Max: We’re all products of our particular historical time and place. As one of your earlier questions noted, what Leninism means to much of your generation is largely shaped by your experience with some of the groups that today self-identify as Leninist. Likewise, my initial views about anarchism were shaped by the particular circles and groups who were the most prominent advocates of anarchism in the late 1960s and 70s. By and large, and recognizing some exceptions, these were not nearly as immersed in grassroots-based mass struggles as that period’s Marxists; they tended to advocate and carry out small-group actions divorced from popular struggles; they were virtually all white and rooted in the more privileged layers of the socioeconomic structure. They were often indifferent or unfriendly to the revolutionary movements in Asia, Africa, the Middle East and Latin America that were such an inspiration to my generation. So, while I had read some books and developed a certain appreciation for some of anarchism’s insights and its valiant role in other situations, I didn’t spend a great deal of time delving into what this tradition had to offer. In the last few years, as I’ve had more and more contact with today’s anarchist movement, I’m getting a much better appreciation for the pluses that anarchism can bring to the table. I find much of what comes from today’s anarchist movement to be a breath of fresh air. To the extent I see manifestations of the kind of problems I described just above, I differ with the sections of the anarchist movement who seem to represent those perspectives. But overall my ideas about anarchism are changing as I have more contact with actual anarchists on the ground. Unfortunately for me and for my book, most of that contact face-to-face has come since I turned in those final revisions. I would have handled those passages differently, and my book would have been improved, Chris, if for instance I had the kind of relationship with you two years ago that I am fortunate to have now. Well, politics among other things is a lifelong learning process, and for me anyway better late than never. Not that I feel it isn’t important to accelerate the learning process we are all going through. To the contrary, the dangers facing this small planet and all the people in it are if anything greater than ever, and it behooves all of us to strain every nerve to try to build that movement for collective liberation as rapidly and effectively as possible. The story I try to tell in my book is about what tens of thousands of young activists from my generation thought and did based on that same motivation. We made a difference on a number of issues, but misassessing the historical moment, adopting overly rigid models, and descending into sectarian intolerance, we accomplished far less than we could have. All of us are in a new century now, every part of the left comes out of the old one with both achievements and shortcomings on our balance sheets. And even beyond all that, new conditions demand something that is more than just the sum of even the best of our previous insights. I believe anarchists and socialists, Greens and Leninists, revolutionary nationalists and Marxists, feminists, queer liberationists, folks whose activism stems from a spiritual or religious place and many others, all have something to contribute to a revitalized fight for what Robin Kelley in his wonderful new book has called our Freedom Dreams. And the stakes are too great for all of us not to open our ears and do our best to listen to others as well as toss our own perspectives into the pot.

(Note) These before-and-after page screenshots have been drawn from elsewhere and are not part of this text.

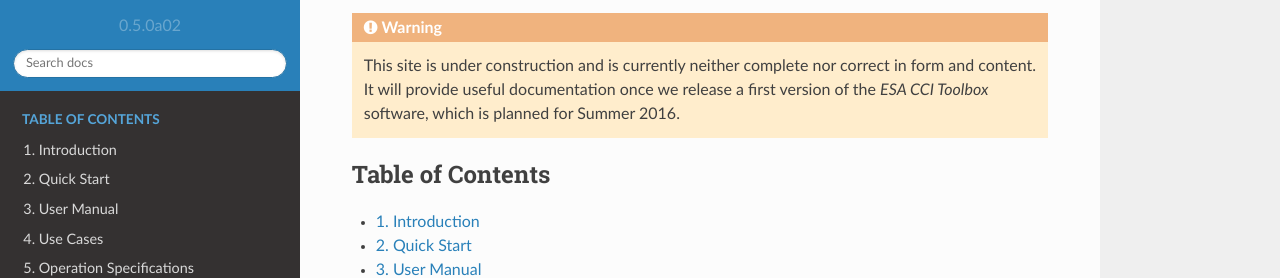
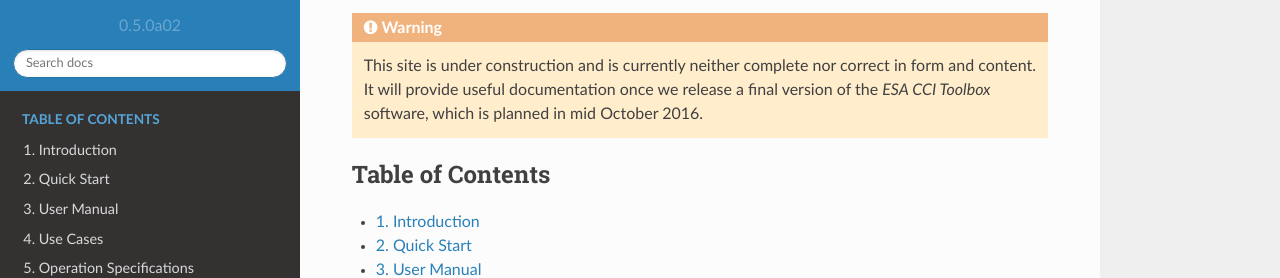
Before and after one commit to CCI-Tools/cate, a Sphinx documentation site: the page built from doc/source/index.rst, in a window 1280 px wide. Shown: the part 147-425 px from the top of the page. Built offline with Sphinx 7.4.7 and the Read the Docs theme 2.0.0, drawn with Linux system fonts in a browser that asks for light colours.

Commit message:
updated welcome text

```diff
--- a/doc/source/index.rst
+++ b/doc/source/index.rst
@@ -6,8 +6,8 @@ ESA CCI Toolbox Documentation
 
 
 .. warning:: This site is under construction and is currently neither complete nor correct in form and content.
-             It will provide useful documentation once we release a first version of the *ESA CCI Toolbox* software,
-             which is planned for Summer 2016.
+             It will provide useful documentation once we release a final version of the *ESA CCI Toolbox* software,
+             which is planned in mid October 2016.
 
 .. toctree::
    :caption: Table of Contents
```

Chris Crass has been a social justice organizer for the past 13 years. He works with the Anti-Racism for Global Justice project of the Challenging White Supremacy Workshop. Contact him c/o ONWARD.